[Entries taken from a collection]
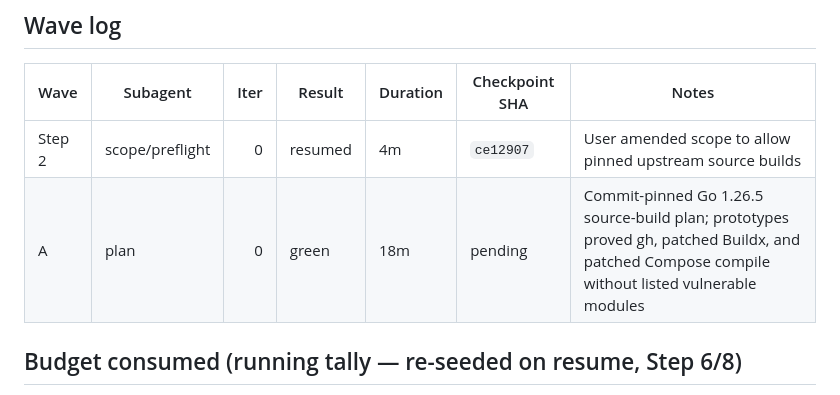
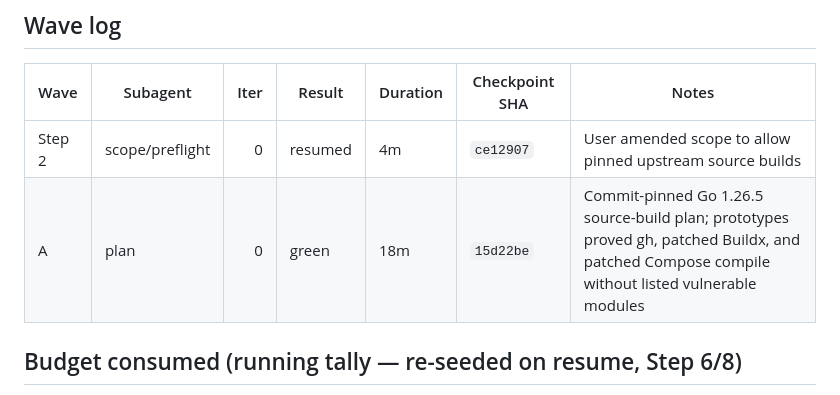
Before and after one commit to maximalfocus/coding-agent-sandbox, a Markdown page: .cdd-auto/run.md, the part around the change. GitHub-like rendering.

Commit message:
peerreview: wave A — review source-build contract

```diff
--- a/.cdd-auto/run.md
+++ b/.cdd-auto/run.md
@@ -17,7 +17,7 @@ Four scenarios require commit-pinned upstream source builds, absence of all issu
 | Wave | Subagent | Iter | Result | Duration | Checkpoint SHA | Notes |
 |---|---|---:|---|---|---|---|
 | Step 2 | scope/preflight | 0 | resumed | 4m | `ce12907` | User amended scope to allow pinned upstream source builds |
-| A | plan | 0 | green | 18m | pending | Commit-pinned Go 1.26.5 source-build plan; prototypes proved gh, patched Buildx, and patched Compose compile without listed vulnerable modules |
+| A | plan | 0 | green | 18m | `15d22be` | Commit-pinned Go 1.26.5 source-build plan; prototypes proved gh, patched Buildx, and patched Compose compile without listed vulnerable modules |
 
 ## Budget consumed (running tally — re-seeded on resume, Step 6/8)
 - Directed-loop tokens: 0 / 200k
```
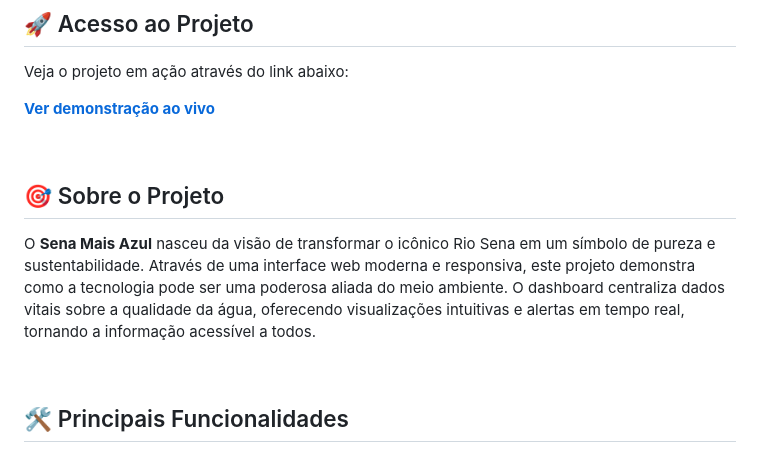
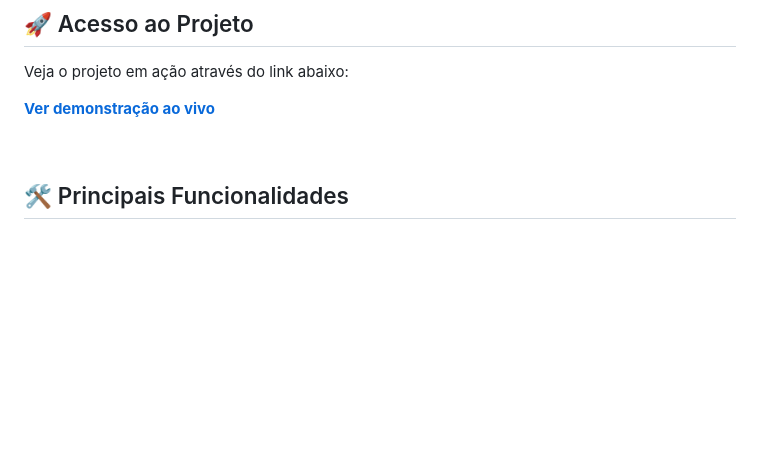
Before and after one commit to KauanPedreira/SennaAzul, a Markdown page: README.md, the part around the change printed below. Drawn GitHub-style; blank space fills up the shorter version.

```diff
--- a/README.md
+++ b/README.md
@@ -25,12 +44,6 @@
 Veja o projeto em ação através do link abaixo:
 
 **[Ver demonstração ao vivo](URL_DO_SEU_GITHUB_PAGES_AQUI)**
-
-<br>
-
-## 🎯 Sobre o Projeto
-
-O **Sena Mais Azul** nasceu da visão de transformar o icônico Rio Sena em um símbolo de pureza e sustentabilidade. Através de uma interface web moderna e responsiva, este projeto demonstra como a tecnologia pode ser uma poderosa aliada do meio ambiente. O dashboard centraliza dados vitais sobre a qualidade da água, oferecendo visualizações intuitivas e alertas em tempo real, tornando a informação acessível a todos.
 
 <br>
 
```
Also changed, not shown: other parts of README.md (+24 -12 lines).
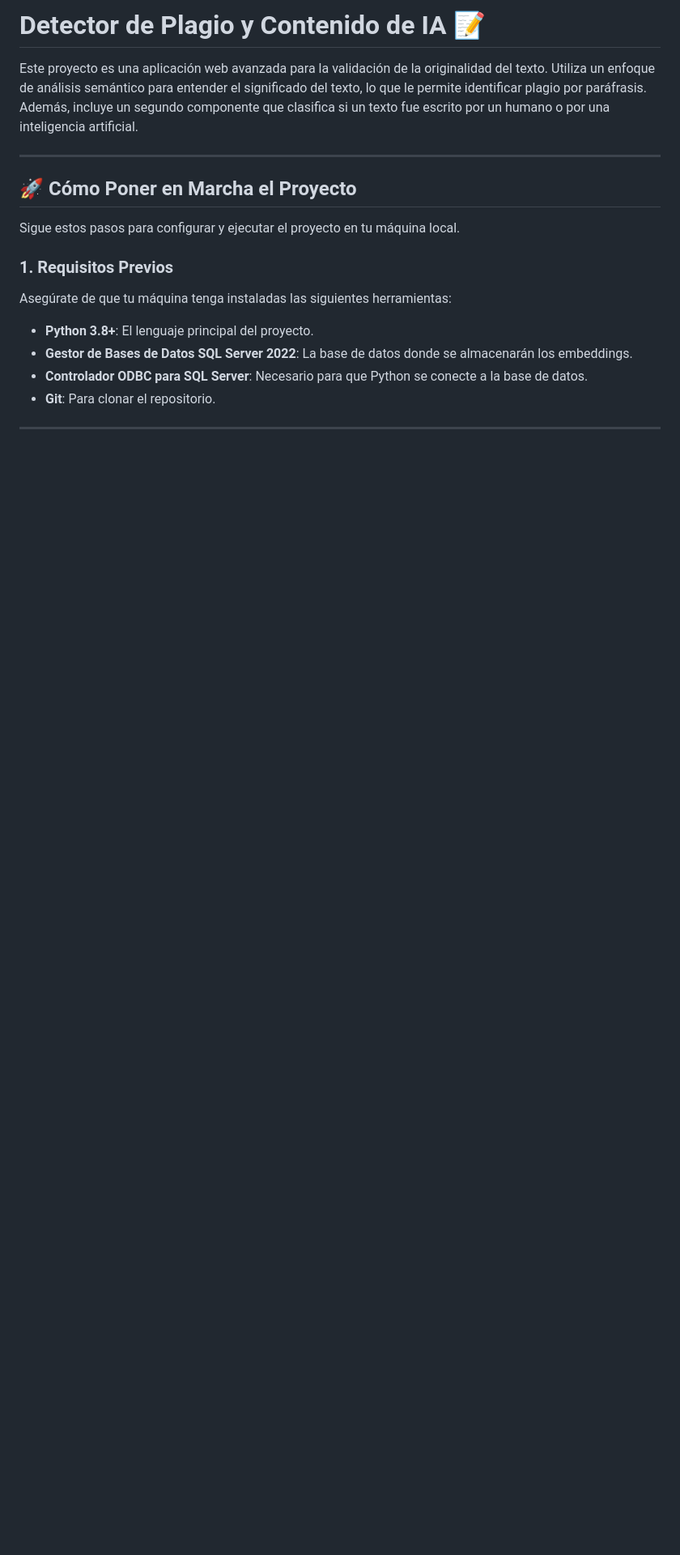
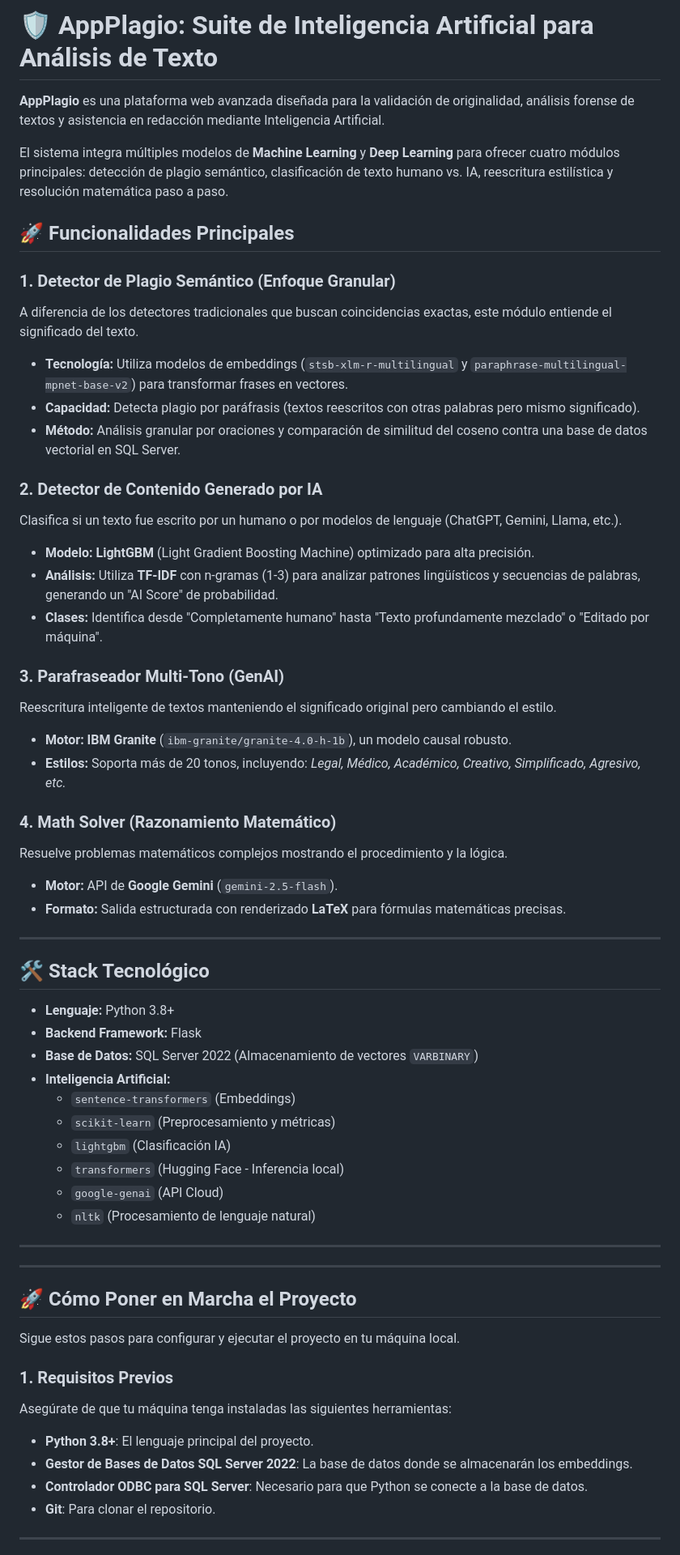
Before and after one commit to claudioaferreira/AppPlagio, a Markdown page: readme.md, the part around the change. Shown at 81% size. GitHub-like rendering; blank space fills up the shorter version.

```diff
--- a/readme.md
+++ b/readme.md
@@ -1,7 +1,49 @@
-# Detector de Plagio y Contenido de IA 📝
+# 🛡️ AppPlagio: Suite de Inteligencia Artificial para Análisis de Texto
 
+**AppPlagio** es una plataforma web avanzada diseñada para la validación de originalidad, análisis forense de textos y asistencia en redacción mediante Inteligencia Artificial.
 
-Este proyecto es una aplicación web avanzada para la validación de la originalidad del texto. Utiliza un enfoque de análisis semántico para entender el significado del texto, lo que le permite identificar plagio por paráfrasis. Además, incluye un segundo componente que clasifica si un texto fue escrito por un humano o por una inteligencia artificial.
+El sistema integra múltiples modelos de **Machine Learning** y **Deep Learning** para ofrecer cuatro módulos principales: detección de plagio semántico, clasificación de texto humano vs. IA, reescritura estilística y resolución matemática paso a paso.
+
+## 🚀 Funcionalidades Principales
+
+### 1. Detector de Plagio Semántico (Enfoque Granular)
+A diferencia de los detectores tradicionales que buscan coincidencias exactas, este módulo entiende el significado del texto.
+- **Tecnología:** Utiliza modelos de embeddings (`stsb-xlm-r-multilingual` y `paraphrase-multilingual-mpnet-base-v2`) para transformar frases en vectores.
+- **Capacidad:** Detecta plagio por paráfrasis (textos reescritos con otras palabras pero mismo significado).
+- **Método:** Análisis granular por oraciones y comparación de similitud del coseno contra una base de datos vectorial en SQL Server.
+
+### 2. Detector de Contenido Generado por IA
+Clasifica si un texto fue escrito por un humano o por modelos de lenguaje (ChatGPT, Gemini, Llama, etc.).
+- **Modelo:** **LightGBM** (Light Gradient Boosting Machine) optimizado para alta precisión.
+- **Análisis:** Utiliza **TF-IDF** con n-gramas (1-3) para analizar patrones lingüísticos y secuencias de palabras, generando un "AI Score" de probabilidad.
+- **Clases:** Identifica desde "Completamente humano" hasta "Texto profundamente mezclado" o "Editado por máquina".
+
+### 3. Parafraseador Multi-Tono (GenAI)
+Reescritura inteligente de textos manteniendo el significado original pero cambiando el estilo.
+- **Motor:** **IBM Granite** (`ibm-granite/granite-4.0-h-1b`), un modelo causal robusto.
+- **Estilos:** Soporta más de 20 tonos, incluyendo: *Legal, Médico, Académico, Creativo, Simplificado, Agresivo, etc.*
+
+### 4. Math Solver (Razonamiento Matemático)
+Resuelve problemas matemáticos complejos mostrando el procedimiento y la lógica.
+- **Motor:** API de **Google Gemini** (`gemini-2.5-flash`).
+- **Formato:** Salida estructurada con renderizado **LaTeX** para fórmulas matemáticas precisas.
+
+---
+
+## 🛠 Stack Tecnológico
+
+- **Lenguaje:** Python 3.8+
+- **Backend Framework:** Flask
+- **Base de Datos:** SQL Server 2022 (Almacenamiento de vectores `VARBINARY`)
+- **Inteligencia Artificial:**
+  - `sentence-transformers` (Embeddings)
+  - `scikit-learn` (Preprocesamiento y métricas)
+  - `lightgbm` (Clasificación IA)
+  - `transformers` (Hugging Face - Inferencia local)
+  - `google-genai` (API Cloud)
+  - `nltk` (Procesamiento de lenguaje natural)
+
+---
 
 ---
 ## 🚀 Cómo Poner en Marcha el Proyecto
```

[TASK PROMPT]
Skip every picture and return the lines above from the top through the one that contains "Also changed, not".

[RESPONSE TO THE TASK]
Before and after one commit to maximalfocus/coding-agent-sandbox, a Markdown page: .cdd-auto/run.md, the part around the change. GitHub-like rendering.

Commit message:
peerreview: wave A — review source-build contract

```diff
--- a/.cdd-auto/run.md
+++ b/.cdd-auto/run.md
@@ -17,7 +17,7 @@ Four scenarios require commit-pinned upstream source builds, absence of all issu
 | Wave | Subagent | Iter | Result | Duration | Checkpoint SHA | Notes |
 |---|---|---:|---|---|---|---|
 | Step 2 | scope/preflight | 0 | resumed | 4m | `ce12907` | User amended scope to allow pinned upstream source builds |
-| A | plan | 0 | green | 18m | pending | Commit-pinned Go 1.26.5 source-build plan; prototypes proved gh, patched Buildx, and patched Compose compile without listed vulnerable modules |
+| A | plan | 0 | green | 18m | `15d22be` | Commit-pinned Go 1.26.5 source-build plan; prototypes proved gh, patched Buildx, and patched Compose compile without listed vulnerable modules |
 
 ## Budget consumed (running tally — re-seeded on resume, Step 6/8)
 - Directed-loop tokens: 0 / 200k
```
Before and after one commit to KauanPedreira/SennaAzul, a Markdown page: README.md, the part around the change printed below. Drawn GitHub-style; blank space fills up the shorter version.

```diff
--- a/README.md
+++ b/README.md
@@ -25,12 +44,6 @@
 Veja o projeto em ação através do link abaixo:
 
 **[Ver demonstração ao vivo](URL_DO_SEU_GITHUB_PAGES_AQUI)**
-
-<br>
-
-## 🎯 Sobre o Projeto
-
-O **Sena Mais Azul** nasceu da visão de transformar o icônico Rio Sena em um símbolo de pureza e sustentabilidade. Através de uma interface web moderna e responsiva, este projeto demonstra como a tecnologia pode ser uma poderosa aliada do meio ambiente. O dashboard centraliza dados vitais sobre a qualidade da água, oferecendo visualizações intuitivas e alertas em tempo real, tornando a informação acessível a todos.
 
 <br>
 
```
Also changed, not shown: other parts of README.md (+24 -12 lines).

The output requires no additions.